Set up Flutter for Android apps

When testing your Flutter application with Perfecto, the following assumptions apply:

  • You build your own application and should have two .apk files: one for the real application and one for the test application.

  • Running the Perfecto Gradle Plugin is best done outside of the source code folder. The application can reside in the cloud, in Git/NAS, and so on.

  • Running the Perfecto Gradle Plugin requires Gradle.

  • Running Gradle requires a gradle wrapper along with the following two files:

    • build.gradle (to allow running the plugin, not to build the application)

    • A config file in JSON format

  • You reference the build.gradle file and the JSON config file through CLI params. It is good practice to keep both files in the folder from where you run the gradle wrapper.

Watch this video to see a demo of the Perfecto-Flutter integration setup for Android. Detailed steps follow.

Important: This document includes references to a third-party product, <product name>. The user interface and usage of third-party products are subject to change without notice. For the latest published information about <product name>, see <link to third-party product documentation>.

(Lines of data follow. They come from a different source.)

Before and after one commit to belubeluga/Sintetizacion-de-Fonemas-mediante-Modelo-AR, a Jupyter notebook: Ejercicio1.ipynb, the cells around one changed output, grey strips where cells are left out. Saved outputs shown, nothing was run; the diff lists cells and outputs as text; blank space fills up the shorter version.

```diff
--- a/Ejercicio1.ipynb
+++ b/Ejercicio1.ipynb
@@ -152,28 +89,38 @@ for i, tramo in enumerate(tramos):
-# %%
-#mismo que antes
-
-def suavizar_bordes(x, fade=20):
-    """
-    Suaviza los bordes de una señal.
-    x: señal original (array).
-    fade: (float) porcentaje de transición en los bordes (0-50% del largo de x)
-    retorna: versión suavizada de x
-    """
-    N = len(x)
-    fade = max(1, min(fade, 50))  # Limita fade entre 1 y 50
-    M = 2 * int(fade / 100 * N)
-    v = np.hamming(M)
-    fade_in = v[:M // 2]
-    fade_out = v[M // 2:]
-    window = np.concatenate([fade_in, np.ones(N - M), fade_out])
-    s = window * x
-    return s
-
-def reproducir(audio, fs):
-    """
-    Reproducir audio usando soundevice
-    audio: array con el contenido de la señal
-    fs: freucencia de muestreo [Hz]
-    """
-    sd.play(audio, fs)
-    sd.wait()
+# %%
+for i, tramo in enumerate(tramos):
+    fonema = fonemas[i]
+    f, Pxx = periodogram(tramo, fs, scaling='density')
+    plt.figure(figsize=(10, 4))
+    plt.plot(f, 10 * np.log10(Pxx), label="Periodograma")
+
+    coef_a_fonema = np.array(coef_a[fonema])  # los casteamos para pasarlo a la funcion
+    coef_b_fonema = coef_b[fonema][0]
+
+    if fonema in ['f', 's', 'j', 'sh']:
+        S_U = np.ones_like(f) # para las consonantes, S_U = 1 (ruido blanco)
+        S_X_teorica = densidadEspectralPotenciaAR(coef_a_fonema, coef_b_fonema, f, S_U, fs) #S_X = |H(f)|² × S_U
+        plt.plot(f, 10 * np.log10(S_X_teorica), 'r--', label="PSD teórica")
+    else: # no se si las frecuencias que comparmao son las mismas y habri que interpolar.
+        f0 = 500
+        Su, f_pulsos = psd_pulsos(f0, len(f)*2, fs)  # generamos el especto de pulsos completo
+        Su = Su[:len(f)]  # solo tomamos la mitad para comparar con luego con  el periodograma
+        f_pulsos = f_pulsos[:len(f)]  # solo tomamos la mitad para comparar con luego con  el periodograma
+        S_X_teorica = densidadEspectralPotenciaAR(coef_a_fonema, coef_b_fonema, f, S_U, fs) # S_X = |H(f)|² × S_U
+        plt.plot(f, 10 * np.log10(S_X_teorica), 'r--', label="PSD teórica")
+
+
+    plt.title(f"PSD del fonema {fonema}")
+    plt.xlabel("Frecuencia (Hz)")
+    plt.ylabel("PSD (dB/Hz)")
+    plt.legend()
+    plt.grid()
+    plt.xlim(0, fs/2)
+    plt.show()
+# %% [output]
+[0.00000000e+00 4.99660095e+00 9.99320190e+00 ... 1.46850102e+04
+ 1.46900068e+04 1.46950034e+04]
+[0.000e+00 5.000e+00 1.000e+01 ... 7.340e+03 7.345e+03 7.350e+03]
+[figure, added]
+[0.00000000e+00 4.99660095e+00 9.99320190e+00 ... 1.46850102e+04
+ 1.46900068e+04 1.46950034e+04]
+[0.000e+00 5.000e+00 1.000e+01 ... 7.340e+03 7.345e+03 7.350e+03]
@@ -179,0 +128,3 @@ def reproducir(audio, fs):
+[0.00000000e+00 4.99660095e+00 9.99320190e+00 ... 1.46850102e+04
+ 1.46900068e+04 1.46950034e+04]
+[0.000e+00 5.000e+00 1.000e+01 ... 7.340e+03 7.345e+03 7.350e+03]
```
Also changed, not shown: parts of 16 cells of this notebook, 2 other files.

Before you get started, make sure you have installed the following:

  • Gradle
  • Java
  • Flutter
  • Gradle plugin

    You can download the Gradle Plugin either automatically, after adding the required lines of code to the build.gradle file, as described in step 2 below, or, if your organization does not permit direct download, by pre-downloading it to a local libs folder (see also Install the Perfecto Gradle plugin manually).

1 | Get started

The starting point is the following Flutter project:

We will use the following tests for integration testing:

Flutter projects are integrated with Gradle and include several build.gradle files – one at the project level and one for each application. 

The following steps explain how to get started with Flutter using Android Studio, but you can use any other preferred IDE that supports Flutter. For the latest published information about Android Studio, see

To get started: 

  1. Clone the project:

  2. (Optional) If you want to browse the project, open it in Android Studio or any other IDE of your choice that supports Flutter.

  3. Open a terminal window in the root folder testing_app.

  4. Execute the following command:

    flutter test integration_test/app_test.dart

    This will run the app_test.dart file and let you see the results on the screen.

    Important: If no Android device is connected to your Mac, you are prompted to choose between Chrome and MacOS. Choosing Chrome will return an error. Choosing MacOS will trigger the test on Safari.

    If you do not specify the particular .dart file, Flutter will run all tests in the integration_test folder.

    Tip: For better log data generated on the application under test (AUT), consider adding the following empty methods in each test file in the group definition. These methods can be empty or include log statements.
    setUpAll(() {
    tearDownAll(() {

2 | Configure the project for Perfecto

In this step, we work with build configuration scripts called build.gradle. Flutter projects are integrated with Gradle and include several build.gradle files – one at the project level (in this case, testing_app/android/build.gradle) and one for each application (in this case, testing_app/android/app/build.gradle).

To configure the project for Perfecto:

  1. (Optional) Open your app-level build.gradle file (in our example, this is testing_app/android/app/build.gradle) and make sure the following line is included in the defaultConfig section:

     testInstrumentationRunner "androidx.test.runner.AndroidJUnitRunner"
  2. Save the file.

  3. (Optional) Open your main test file (in our example, this is and make sure that the following line is included:

    import dev.flutter.plugins.integration_test.FlutterTestRunner;

    If the following line appears instead, make sure to replace it with the expected line above:

    import dev.flutter.plugins.e2e.FlutterTestRunner;
  4. Open a terminal window, navigate to the android folder, and run the following command:

    gradle wrapper
  5. To build the required APKs, run the following commands.

    For information on adding the Gradle Wrapper, see the Gradle documentation.

  6. View the resulting APKS in the following folder: build/app/outputs/apk

3 | Run the plugin and view the report

In this step, you create a Flutter configuration file, run the Perfecto Gradle plugin, and view the test report in Perfecto.

The JSON file holds all Perfecto configurations, including security information, the Perfecto cloud name, Smart Reporting information, and test data.

Expand a step to view its content.

Proxy connection

If you run the Gradle plugin over a proxy connection, you can supply the proxy information as follows:

  • As Java parameters when activating the plugin. You can use the same Java Proxy parameters also for proxies supporting SSL encryption.

    http.proxyHost: The IP address of the proxy

    http.proxyPort: The IP port used for the connection

    http.proxyUser: The username for connecting to the proxy server

    http.proxyPassword: The password for connecting to the proxy server

    For example:

    ./gradlew perfecto-android-inst -DconfigFileLocation=configFile.json -Dhttp.proxyHost= -Dhttp.proxyPort=8800 -Dhttp.proxyUser=someUserName -Dhttp.proxyPassword=somePassword
  • As parameters defined explicitly in the file. For example: